Of sponsors who do have a formal way to measure participant preparedness, 52% are using a metric provided by their recordkeeper. Over 20% are using one provided by their advisor or a consultant, and a quarter are using some proprietary metric.
Coveney said that this finding represents an opportunity for advisors to reach out to sponsors. “Essentially, 73% [of sponsors] are outsourcing the metric,” she said.
Regardless of how they measure preparedness, plan sponsors that track their participants’ progress toward a savings goal tend to be more likely to offer plan design features that encourage savings like auto-enrollment, auto-escalation and periodic re-enrollment campaigns to add non-participants to the plan.

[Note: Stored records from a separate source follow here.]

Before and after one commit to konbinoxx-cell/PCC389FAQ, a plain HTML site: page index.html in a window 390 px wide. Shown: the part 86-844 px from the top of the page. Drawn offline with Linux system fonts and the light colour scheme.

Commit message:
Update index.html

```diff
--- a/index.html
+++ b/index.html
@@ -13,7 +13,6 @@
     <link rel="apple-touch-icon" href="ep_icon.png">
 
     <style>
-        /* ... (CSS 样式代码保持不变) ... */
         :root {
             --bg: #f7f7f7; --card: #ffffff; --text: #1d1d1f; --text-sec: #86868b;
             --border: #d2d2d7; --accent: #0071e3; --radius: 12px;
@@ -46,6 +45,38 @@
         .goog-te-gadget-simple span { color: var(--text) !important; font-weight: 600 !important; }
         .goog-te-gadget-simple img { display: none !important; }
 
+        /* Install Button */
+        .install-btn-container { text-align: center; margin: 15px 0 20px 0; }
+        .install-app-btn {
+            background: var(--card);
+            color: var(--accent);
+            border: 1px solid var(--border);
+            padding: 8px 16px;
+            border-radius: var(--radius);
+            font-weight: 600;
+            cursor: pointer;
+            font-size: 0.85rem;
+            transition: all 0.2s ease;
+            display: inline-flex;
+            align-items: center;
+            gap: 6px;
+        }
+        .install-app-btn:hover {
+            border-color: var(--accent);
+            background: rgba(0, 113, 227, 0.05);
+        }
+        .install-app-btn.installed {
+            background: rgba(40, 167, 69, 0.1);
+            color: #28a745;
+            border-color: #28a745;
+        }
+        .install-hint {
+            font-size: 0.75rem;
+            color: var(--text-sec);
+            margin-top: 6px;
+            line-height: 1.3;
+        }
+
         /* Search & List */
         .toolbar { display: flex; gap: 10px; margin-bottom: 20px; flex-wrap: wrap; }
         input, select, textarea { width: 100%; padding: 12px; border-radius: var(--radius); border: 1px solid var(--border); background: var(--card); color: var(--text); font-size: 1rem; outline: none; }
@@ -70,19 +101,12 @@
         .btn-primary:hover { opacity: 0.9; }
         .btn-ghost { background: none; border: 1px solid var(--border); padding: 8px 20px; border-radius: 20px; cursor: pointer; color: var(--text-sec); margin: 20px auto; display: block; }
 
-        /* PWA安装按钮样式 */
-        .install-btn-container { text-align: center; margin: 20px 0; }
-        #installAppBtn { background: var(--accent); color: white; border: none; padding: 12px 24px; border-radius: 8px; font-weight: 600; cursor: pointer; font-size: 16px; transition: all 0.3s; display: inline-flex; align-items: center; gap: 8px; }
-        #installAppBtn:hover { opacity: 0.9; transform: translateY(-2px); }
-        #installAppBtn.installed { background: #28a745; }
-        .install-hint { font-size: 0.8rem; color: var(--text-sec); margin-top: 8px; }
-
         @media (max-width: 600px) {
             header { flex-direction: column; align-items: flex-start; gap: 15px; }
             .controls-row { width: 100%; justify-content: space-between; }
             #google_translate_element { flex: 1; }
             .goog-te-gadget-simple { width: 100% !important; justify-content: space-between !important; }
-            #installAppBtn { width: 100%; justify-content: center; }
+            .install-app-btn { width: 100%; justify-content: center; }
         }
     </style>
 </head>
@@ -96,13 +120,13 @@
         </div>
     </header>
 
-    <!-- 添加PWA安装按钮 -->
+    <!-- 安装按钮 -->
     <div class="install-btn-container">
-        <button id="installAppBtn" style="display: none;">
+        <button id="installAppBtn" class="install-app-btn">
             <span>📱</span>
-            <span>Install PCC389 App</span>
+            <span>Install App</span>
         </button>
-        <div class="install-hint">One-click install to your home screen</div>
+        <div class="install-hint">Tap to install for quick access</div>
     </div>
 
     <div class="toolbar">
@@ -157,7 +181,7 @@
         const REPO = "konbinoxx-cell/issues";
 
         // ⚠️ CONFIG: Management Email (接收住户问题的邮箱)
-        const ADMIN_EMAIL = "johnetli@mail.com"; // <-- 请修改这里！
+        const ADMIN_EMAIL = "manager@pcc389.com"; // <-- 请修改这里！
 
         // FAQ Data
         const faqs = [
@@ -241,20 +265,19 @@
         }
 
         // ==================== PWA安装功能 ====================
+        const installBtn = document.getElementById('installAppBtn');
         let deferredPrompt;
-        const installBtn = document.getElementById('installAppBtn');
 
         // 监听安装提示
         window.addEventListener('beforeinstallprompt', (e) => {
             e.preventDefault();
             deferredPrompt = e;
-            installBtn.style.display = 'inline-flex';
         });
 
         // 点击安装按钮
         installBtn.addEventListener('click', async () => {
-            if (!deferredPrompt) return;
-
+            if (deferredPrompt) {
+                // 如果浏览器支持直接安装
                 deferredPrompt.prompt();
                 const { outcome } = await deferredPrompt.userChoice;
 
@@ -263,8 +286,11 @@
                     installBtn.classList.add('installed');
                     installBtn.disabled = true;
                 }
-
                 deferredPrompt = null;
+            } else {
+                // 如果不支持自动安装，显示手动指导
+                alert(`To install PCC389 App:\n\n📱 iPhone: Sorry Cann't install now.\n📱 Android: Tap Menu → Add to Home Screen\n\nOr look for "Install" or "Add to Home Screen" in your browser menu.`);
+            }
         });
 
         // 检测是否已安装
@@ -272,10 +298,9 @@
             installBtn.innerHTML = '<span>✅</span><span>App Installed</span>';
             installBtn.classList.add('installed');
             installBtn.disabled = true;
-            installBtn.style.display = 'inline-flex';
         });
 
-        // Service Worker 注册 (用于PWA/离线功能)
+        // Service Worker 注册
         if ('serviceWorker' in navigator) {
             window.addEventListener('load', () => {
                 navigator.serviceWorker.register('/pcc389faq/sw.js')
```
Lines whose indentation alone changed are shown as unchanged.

Auto-escalation schemes are still less common than auto-enrollment (58% versus 78%). Lack of interest from participants may be at least partly to blame. Almost half of the large plan sponsors that offer auto-escalation said participants opted out because they worried they couldn’t afford the regular cuts to their paychecks.
Some plan sponsors are responding to that concern by increasing workers’ compensation in line with the automatic escalation. Of the 21% of respondents who had adopted this strategy, it was most common among sponsors that also offer a defined benefit plan (35% versus 11%).
“That question was informed by the consumer research we do every year,” Coveney said. “What we found is that [participants] would save more if they could afford it, but that’s the No. 1 reason for not saving more. A lot of people report raises that are pretty small.”
Coveney believes auto-escalation schemes that are tied to a company’s compensation strategy could become a best practice for plan sponsors in the future.
Retaining talent and recruiting new employees were also major goals for respondents’ 401(k) plans (69% and 57%, respectively), but another key goal for the defined contribution plan was getting older employees out of the company. Almost two-thirds of sponsors ranked enabling workers to retire at their target age as a major goal, making it the third most important goal for sponsors in the survey.
As more workers shift into the withdrawal phase of their retirement planning, organizations are taking a more proactive approach to income planning for participants. Over 40% of large sponsors in the survey said helping their retired participants manage their income is a major goal.
“That seems to point to the direction of the 401(k) really evolving into a true retirement plan that can basically be with you through your various life stages and through retirement,” Coveney said.
“Anecdotally, at T. Rowe we’ve seen some of our larger clients are very focused on the effort, and they’ve seen their participants striving to save. I think they feel some responsibility and they also feel good about it if they can continue to help them into retirement.”
Over half of sponsors said they currently offer periodic withdrawal features, and 4% expect to offer such a feature in the next two years. A quarter of respondents offer managed payout funds to regularly distribute income to retirees, with another 5% saying they plan to add those types of funds in the near term.
“As we know, the baby boomers are all retiring, [and] this is obviously a focus,” Coveney said. “It’s encouraging to see it in the 401(k).”